Tokyo is one of those towns that has room for everything—even literature, even in english. A good many writers from Britain, Canada, the U.S. and other english-speaking countries live and work in the city and they form, as expats often do, a close-knit school. Faces in the Crowds, a new anthology from Printed Matter Press, gives us a glimpse of the school and its main exponents: the poets who read at What the Dickens British pub, the Tokyo Writers’ Group, the English teachers at the Temple University, and miscellaneous other writers who live in Tokyo or its environs. Editor Hillel Wright says he chose the title Faces in the Crowds because “whenever I think of Tokyo, I think of crowds.” There are certainly some memorable faces in this crowd, but the real triumph of the book is the sum of its parts, its multi-faceted portrait of the Tokyo writers themselves: young, irreverent, and sardonic, living on the shifting borders where East meets West.

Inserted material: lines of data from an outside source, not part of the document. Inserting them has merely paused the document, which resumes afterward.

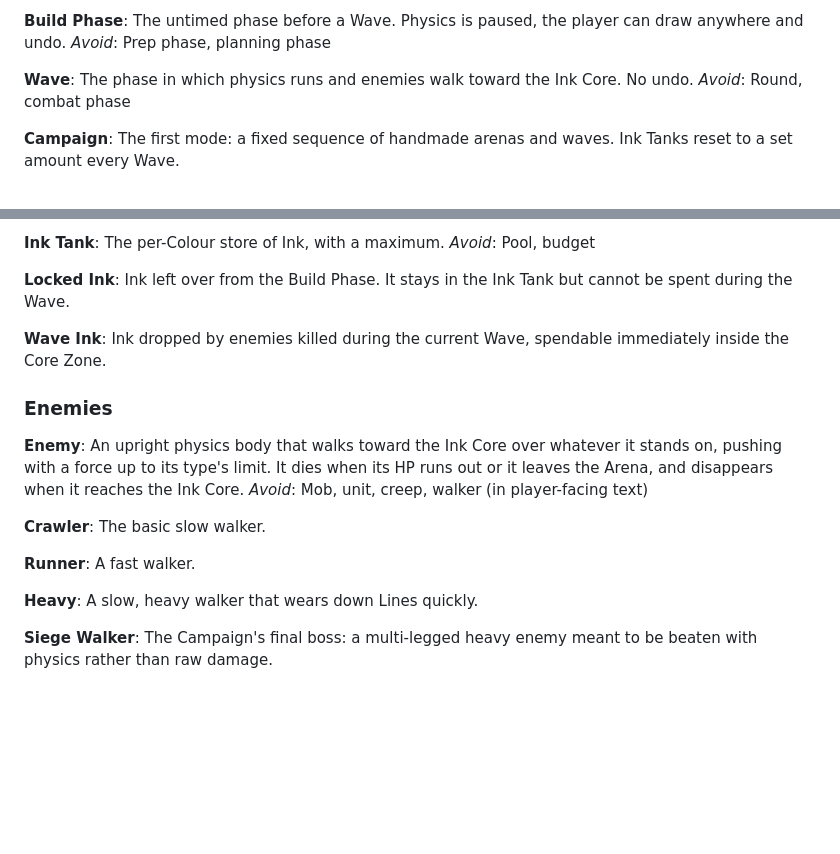
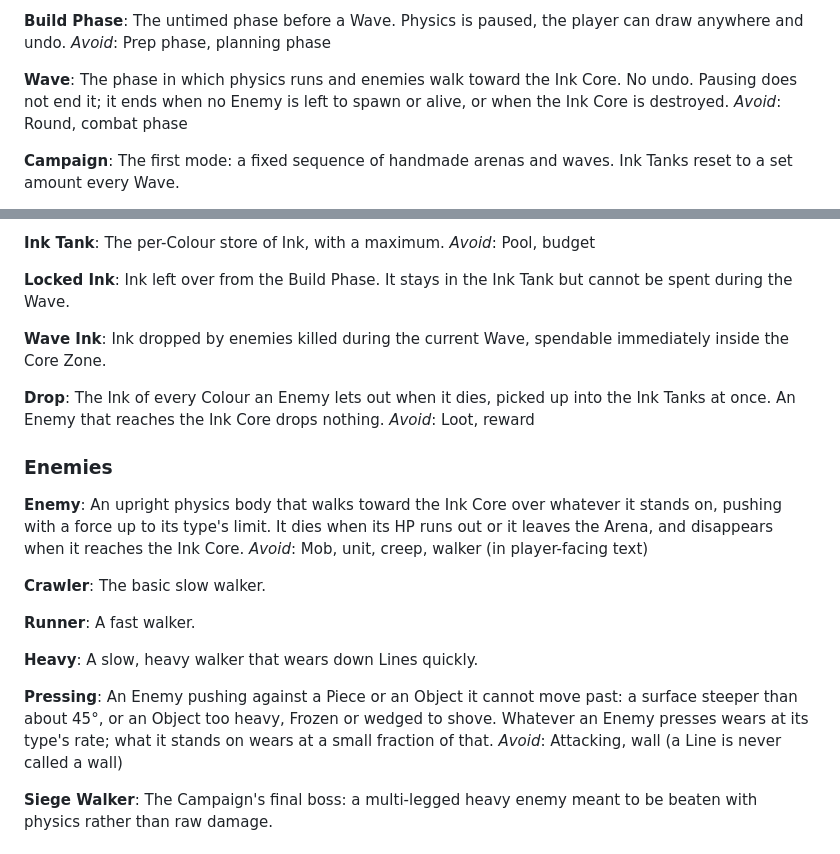
Before and after one commit to P-Leidel/inkforge, a Markdown page: CONTEXT.md, 2 parts joined by grey strips. GitHub-like rendering; blank space fills up the shorter version.

Commit message:
Milestone 4 grilling: Pressing and Drop terms, when a Wave ends

```diff
--- a/CONTEXT.md
+++ b/CONTEXT.md
@@ -34,7 +34,7 @@ The untimed phase before a Wave. Physics is paused, the player can draw anywhere
 _Avoid_: Prep phase, planning phase
 
 **Wave**:
-The phase in which physics runs and enemies walk toward the Ink Core. No undo.
+The phase in which physics runs and enemies walk toward the Ink Core. No undo. Pausing does not end it; it ends when no Enemy is left to spawn or alive, or when the Ink Core is destroyed.
 _Avoid_: Round, combat phase
 
 **Campaign**:
@@ -131,6 +131,10 @@ Ink left over from the Build Phase. It stays in the Ink Tank but cannot be spent
 **Wave Ink**:
 Ink dropped by enemies killed during the current Wave, spendable immediately inside the Core Zone.
 
+**Drop**:
+The Ink of every Colour an Enemy lets out when it dies, picked up into the Ink Tanks at once. An Enemy that reaches the Ink Core drops nothing.
+_Avoid_: Loot, reward
+
 ### Enemies
 
 **Enemy**:
@@ -145,6 +149,10 @@ A fast walker.
 
 **Heavy**:
 A slow, heavy walker that wears down Lines quickly.
+
+**Pressing**:
+An Enemy pushing against a Piece or an Object it cannot move past: a surface steeper than about 45°, or an Object too heavy, Frozen or wedged to shove. Whatever an Enemy presses wears at its type's rate; what it stands on wears at a small fraction of that.
+_Avoid_: Attacking, wall (a Line is never called a wall)
 
 **Siege Walker**:
 The Campaign's final boss: a multi-legged heavy enemy meant to be beaten with physics rather than raw damage.
```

Some highlights ... In “Franks Floating World”, Richard Russell describes Bangkok, with its crowds, girls, and power outages. Whistling Shade contributor Jesse Glass has several poems, one of them a beautiful piece about a 1942 photo that caught a suicide falling in mid air from a building in Buffalo. Kevin Dobbs’ poem “To Sacrifice a Bavarian Roadster” thumbs its nose at Western civilization, while Japanese society is ridiculed in David Cozy’s story “Statues of Liberty”. Barbara Summerhawk’s tale “The Calendar” is perhaps the most Japanese in style, using the image of a horse racing calendar and caged bird to represent the two divergent life-styles of the main characters. Some of the best pieces in the anthology are actually non-fiction, such as Tony Skevington’s “Letter from Japan”, about Japanese funeral practices, and Hirohisa Tajima’s “Untitled Personal Essay”. In the essay Tajima describes how his father had been training as a kamikaze pilot near the end of World War II; he lived only because the Hiroshima bomb stopped the war. “Owing to this, I was given my life. Thinking about the war, I often have a mixed, complex and somewhat paradoxical feeling.” Somewhat paradoxical—now that’s what I call understatement!

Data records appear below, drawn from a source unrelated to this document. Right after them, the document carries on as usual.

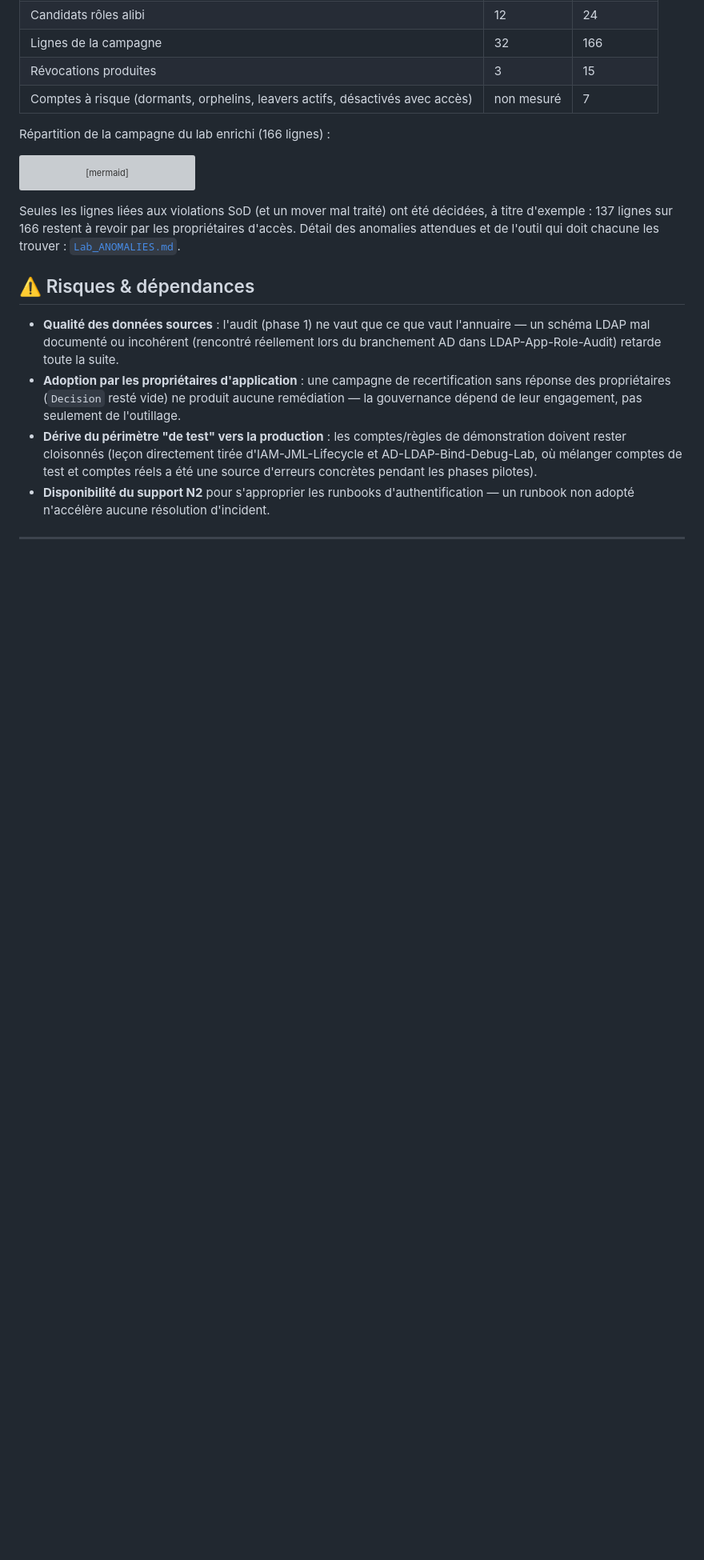
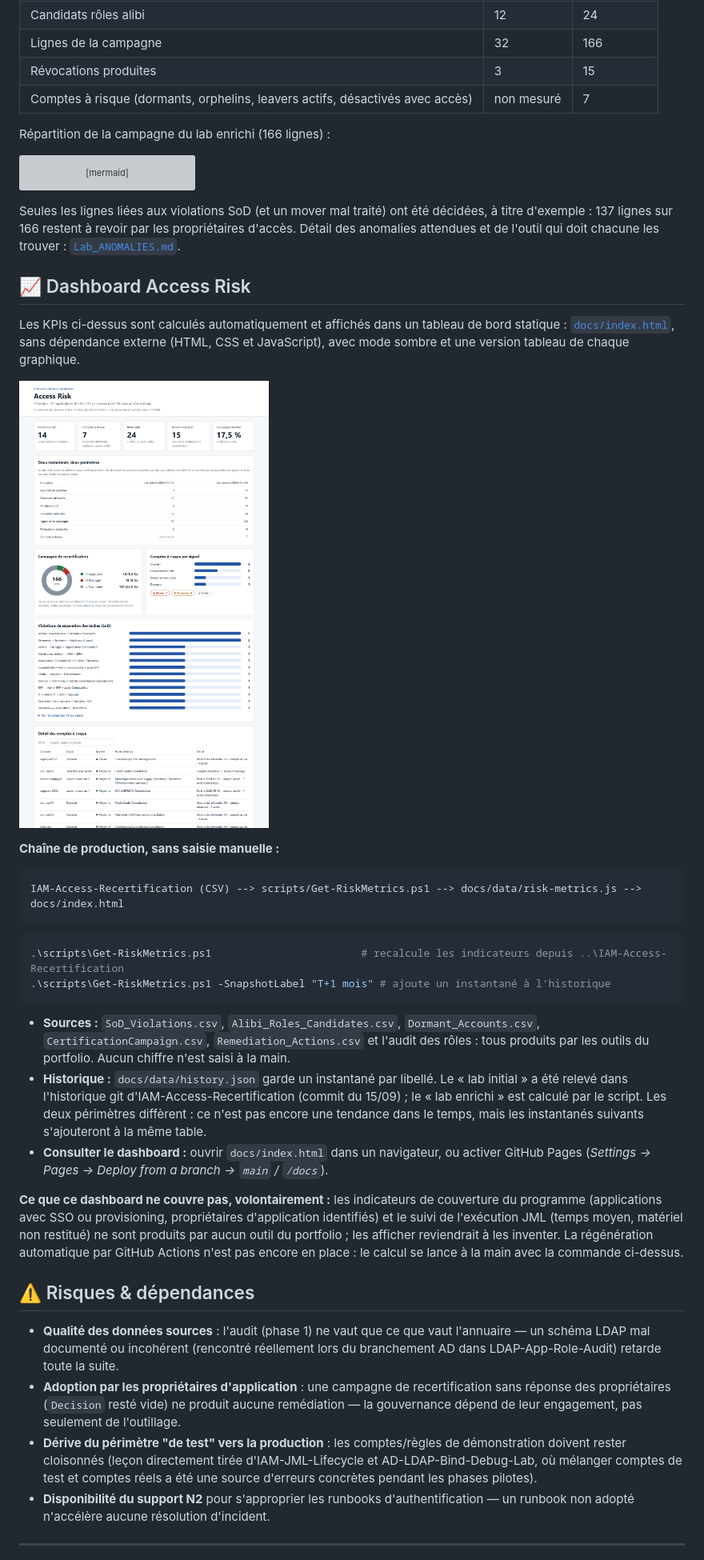
Before and after one commit to Anne-LaureS/IAM-Governance-Roadmap, a Markdown page: README.md, the part around the change. Shown: that part at 80% size. GitHub-like rendering; pictures changed too: screenshots/dashboard-access-risk.png (added); blank space fills up the shorter version; grey boxes are pictures that could not be loaded.

Commit message:
Ajoute le dashboard Access Risk (PowerShell, JSON, page statique)
scripts/Get-RiskMetrics.ps1 calcule les indicateurs depuis les sorties d'IAM-Access-Recertification
et tient un historique d'instantanés. docs/ contient la page (HTML/CSS/JS sans dépendance, mode
sombre, tableaux en alternative aux graphiques). Le lab initial est relevé dans l'historique git.

````diff
--- a/README.md
+++ b/README.md
@@ -129,6 +129,41 @@ d'exemple : 137 lignes sur 166 restent à revoir par les propriétaires d'accès
 anomalies attendues et de l'outil qui doit chacune les trouver :
 [`Lab_ANOMALIES.md`](https://github.com/Anne-LaureS/IAM-JML-Lifecycle/blob/main/sample-data/Lab_ANOMALIES.md).
 
+## 📈 Dashboard Access Risk
+
+Les KPIs ci-dessus sont calculés automatiquement et affichés dans un tableau de bord statique :
+[`docs/index.html`](docs/index.html), sans dépendance externe (HTML, CSS et JavaScript), avec mode
+sombre et une version tableau de chaque graphique.
+
+![Dashboard Access Risk](screenshots/dashboard-access-risk.png)
+
+**Chaîne de production, sans saisie manuelle :**
+
+```
+IAM-Access-Recertification (CSV) --> scripts/Get-RiskMetrics.ps1 --> docs/data/risk-metrics.js --> docs/index.html
+```
+
+```powershell
+.\scripts\Get-RiskMetrics.ps1                        # recalcule les indicateurs depuis ..\IAM-Access-Recertification
+.\scripts\Get-RiskMetrics.ps1 -SnapshotLabel "T+1 mois" # ajoute un instantané à l'historique
+```
+
+- **Sources :** `SoD_Violations.csv`, `Alibi_Roles_Candidates.csv`, `Dormant_Accounts.csv`,
+  `CertificationCampaign.csv`, `Remediation_Actions.csv` et l'audit des rôles : tous produits par les
+  outils du portfolio. Aucun chiffre n'est saisi à la main.
+- **Historique :** `docs/data/history.json` garde un instantané par libellé. Le « lab initial » a été
+  relevé dans l'historique git d'IAM-Access-Recertification (commit du 15/09) ; le « lab enrichi » est
+  calculé par le script. Les deux périmètres diffèrent : ce n'est pas encore une tendance dans le temps,
+  mais les instantanés suivants s'ajouteront à la même table.
+- **Consulter le dashboard :** ouvrir `docs/index.html` dans un navigateur, ou activer GitHub Pages
+  (*Settings → Pages → Deploy from a branch → `main` / `/docs`*).
+
+**Ce que ce dashboard ne couvre pas, volontairement :** les indicateurs de couverture du programme
+(applications avec SSO ou provisioning, propriétaires d'application identifiés) et le suivi de
+l'exécution JML (temps moyen, matériel non restitué) ne sont produits par aucun outil du portfolio ;
+les afficher reviendrait à les inventer. La régénération automatique par GitHub Actions n'est pas encore
+en place : le calcul se lance à la main avec la commande ci-dessus.
+
 ## ⚠️ Risques & dépendances
 
 - **Qualité des données sources** : l'audit (phase 1) ne vaut que ce que vaut l'annuaire — un
````
Also changed, not shown: 8 other files.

Faces in the Crowds boasts very few, if any, well known writers, and for some this will doubtless be the highlight of their writing career. Yet the anthology as a whole is more satisfying than a Norton or Oxford collection. It’s not just a survey of bright stars taken from various places and times, but a natural constellation of writers. Or, to change metaphors, Faces in the Crowds is like a wild, friendly block party—it ain’t a black tie bash at the governor’s mansion, but it’s a hell of a lot more fun.
- Joel Van Valin